**Your goal**
Copy each line of the listing below where the word "blockquote" turns up.
□ □ □ □
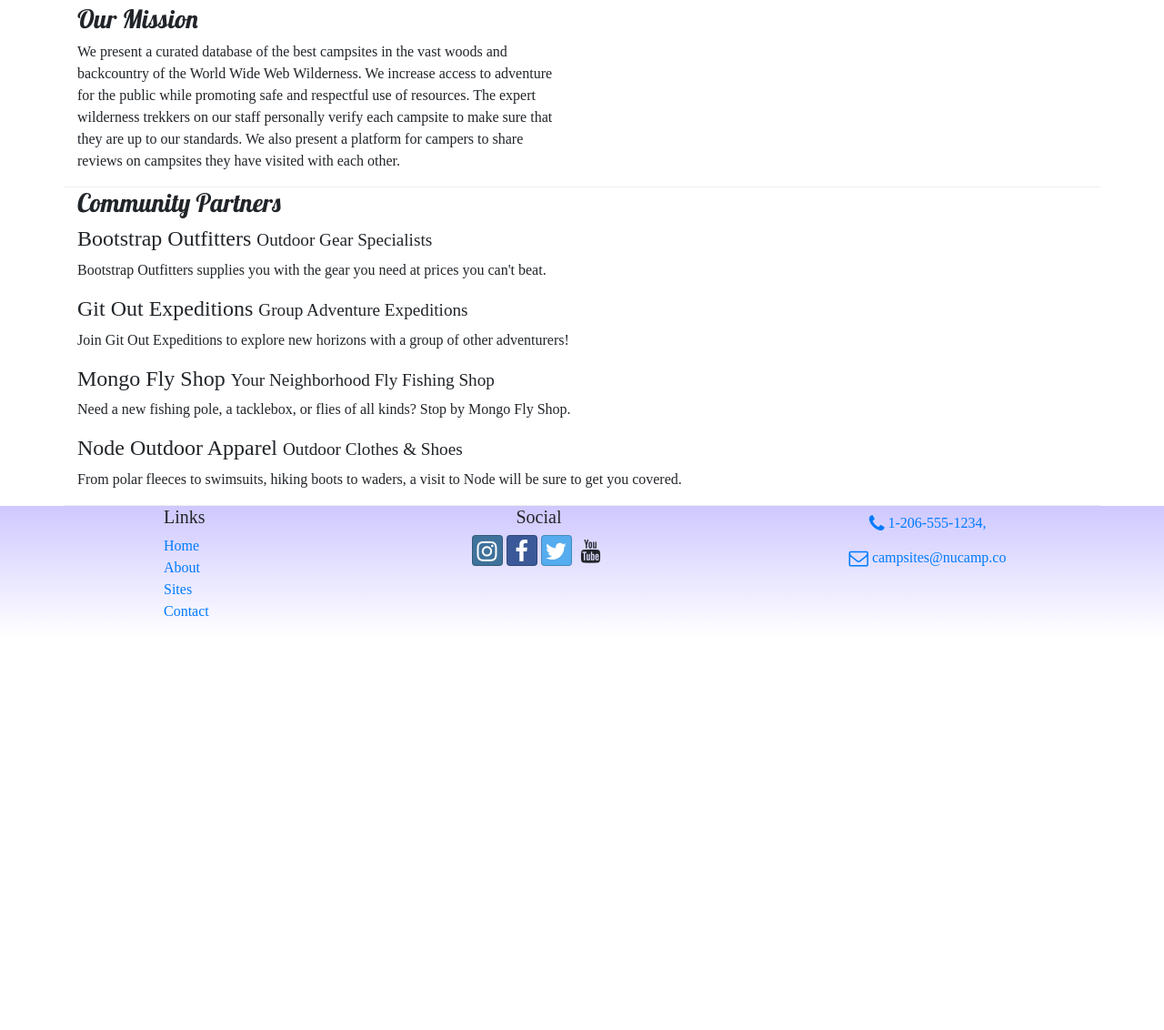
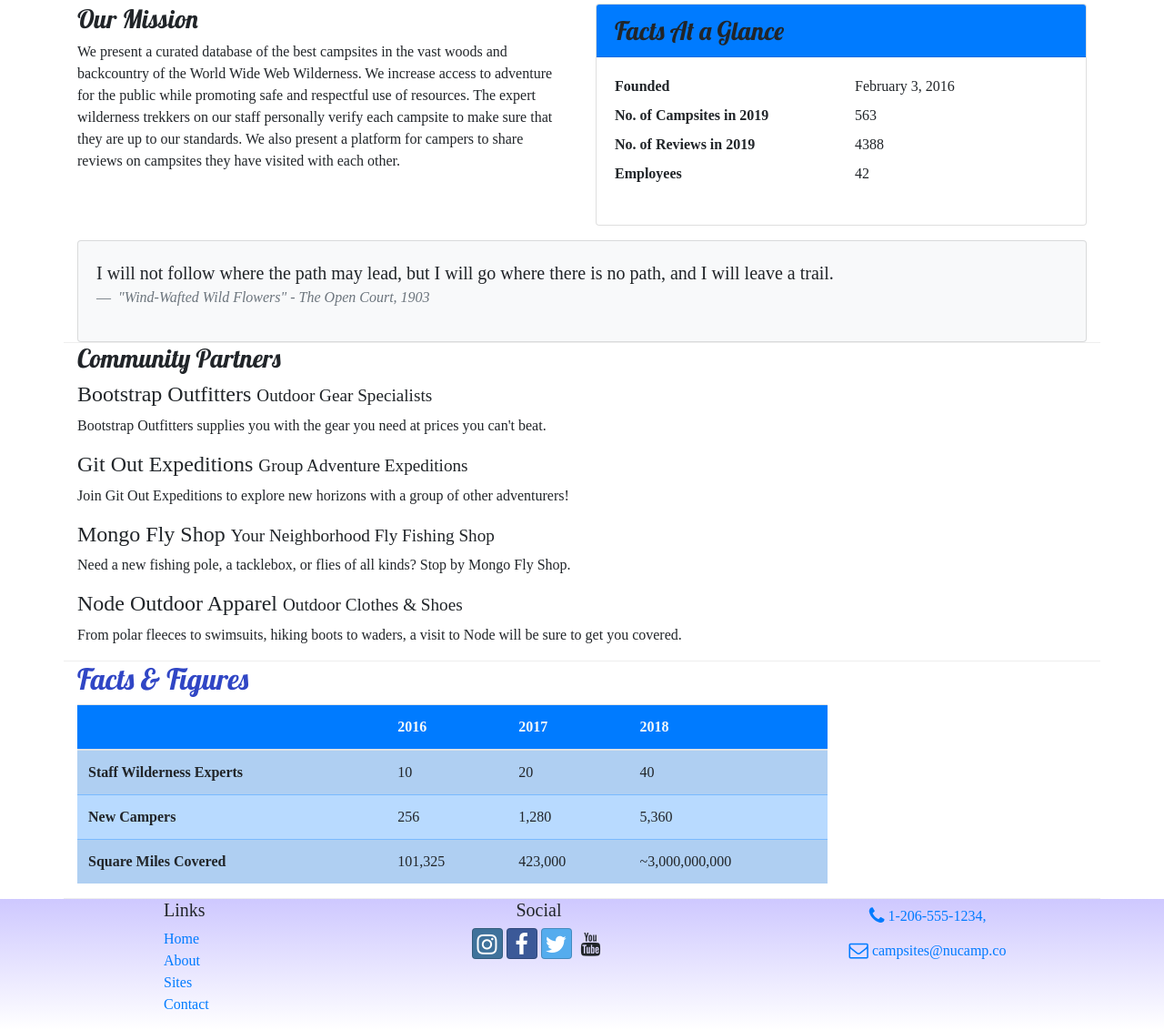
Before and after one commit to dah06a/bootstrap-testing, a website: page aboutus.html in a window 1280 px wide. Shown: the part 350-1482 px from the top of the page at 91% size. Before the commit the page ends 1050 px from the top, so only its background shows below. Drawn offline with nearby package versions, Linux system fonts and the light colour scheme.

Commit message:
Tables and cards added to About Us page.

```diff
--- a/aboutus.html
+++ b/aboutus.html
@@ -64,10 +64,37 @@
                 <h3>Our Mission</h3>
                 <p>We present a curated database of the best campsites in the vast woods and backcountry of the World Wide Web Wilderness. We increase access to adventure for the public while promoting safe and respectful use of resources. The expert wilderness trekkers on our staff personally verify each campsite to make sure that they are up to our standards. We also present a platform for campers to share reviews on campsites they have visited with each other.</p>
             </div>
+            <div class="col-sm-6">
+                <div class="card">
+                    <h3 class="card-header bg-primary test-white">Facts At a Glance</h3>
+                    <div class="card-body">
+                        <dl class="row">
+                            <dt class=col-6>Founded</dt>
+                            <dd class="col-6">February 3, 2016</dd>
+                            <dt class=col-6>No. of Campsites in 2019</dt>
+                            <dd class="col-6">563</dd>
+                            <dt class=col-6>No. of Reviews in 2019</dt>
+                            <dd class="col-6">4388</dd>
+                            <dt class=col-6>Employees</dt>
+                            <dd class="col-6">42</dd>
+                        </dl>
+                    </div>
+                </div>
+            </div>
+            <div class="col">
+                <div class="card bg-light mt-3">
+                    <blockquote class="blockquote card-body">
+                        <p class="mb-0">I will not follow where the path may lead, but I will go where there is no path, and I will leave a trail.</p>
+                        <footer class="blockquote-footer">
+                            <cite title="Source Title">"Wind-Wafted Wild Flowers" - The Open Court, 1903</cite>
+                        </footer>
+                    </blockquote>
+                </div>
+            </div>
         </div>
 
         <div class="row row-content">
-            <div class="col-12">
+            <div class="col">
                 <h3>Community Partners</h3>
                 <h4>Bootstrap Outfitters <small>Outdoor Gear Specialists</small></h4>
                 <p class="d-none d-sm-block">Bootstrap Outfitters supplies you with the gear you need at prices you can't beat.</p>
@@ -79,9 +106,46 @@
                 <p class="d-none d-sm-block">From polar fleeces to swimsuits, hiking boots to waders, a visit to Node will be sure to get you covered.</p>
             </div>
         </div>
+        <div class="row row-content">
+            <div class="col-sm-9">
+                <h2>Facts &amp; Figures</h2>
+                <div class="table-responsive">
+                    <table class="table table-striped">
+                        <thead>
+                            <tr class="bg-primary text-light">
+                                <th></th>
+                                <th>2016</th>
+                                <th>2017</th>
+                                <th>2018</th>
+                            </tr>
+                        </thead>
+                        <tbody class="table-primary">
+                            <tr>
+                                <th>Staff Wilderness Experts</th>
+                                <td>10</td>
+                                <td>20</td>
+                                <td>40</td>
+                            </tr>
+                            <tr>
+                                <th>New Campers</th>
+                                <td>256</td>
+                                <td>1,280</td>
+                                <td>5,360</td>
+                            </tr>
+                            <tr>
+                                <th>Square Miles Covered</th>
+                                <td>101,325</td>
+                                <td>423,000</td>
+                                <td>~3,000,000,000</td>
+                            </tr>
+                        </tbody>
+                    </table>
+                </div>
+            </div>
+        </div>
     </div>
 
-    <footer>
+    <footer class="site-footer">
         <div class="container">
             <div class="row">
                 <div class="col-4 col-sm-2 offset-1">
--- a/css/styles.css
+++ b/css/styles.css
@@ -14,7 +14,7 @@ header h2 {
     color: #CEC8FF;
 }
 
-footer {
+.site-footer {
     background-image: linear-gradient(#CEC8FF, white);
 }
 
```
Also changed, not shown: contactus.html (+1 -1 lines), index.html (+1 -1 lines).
□ □ □ □
**The answer**
+                    <blockquote class="blockquote card-body">
+                        <footer class="blockquote-footer">
+                    </blockquote>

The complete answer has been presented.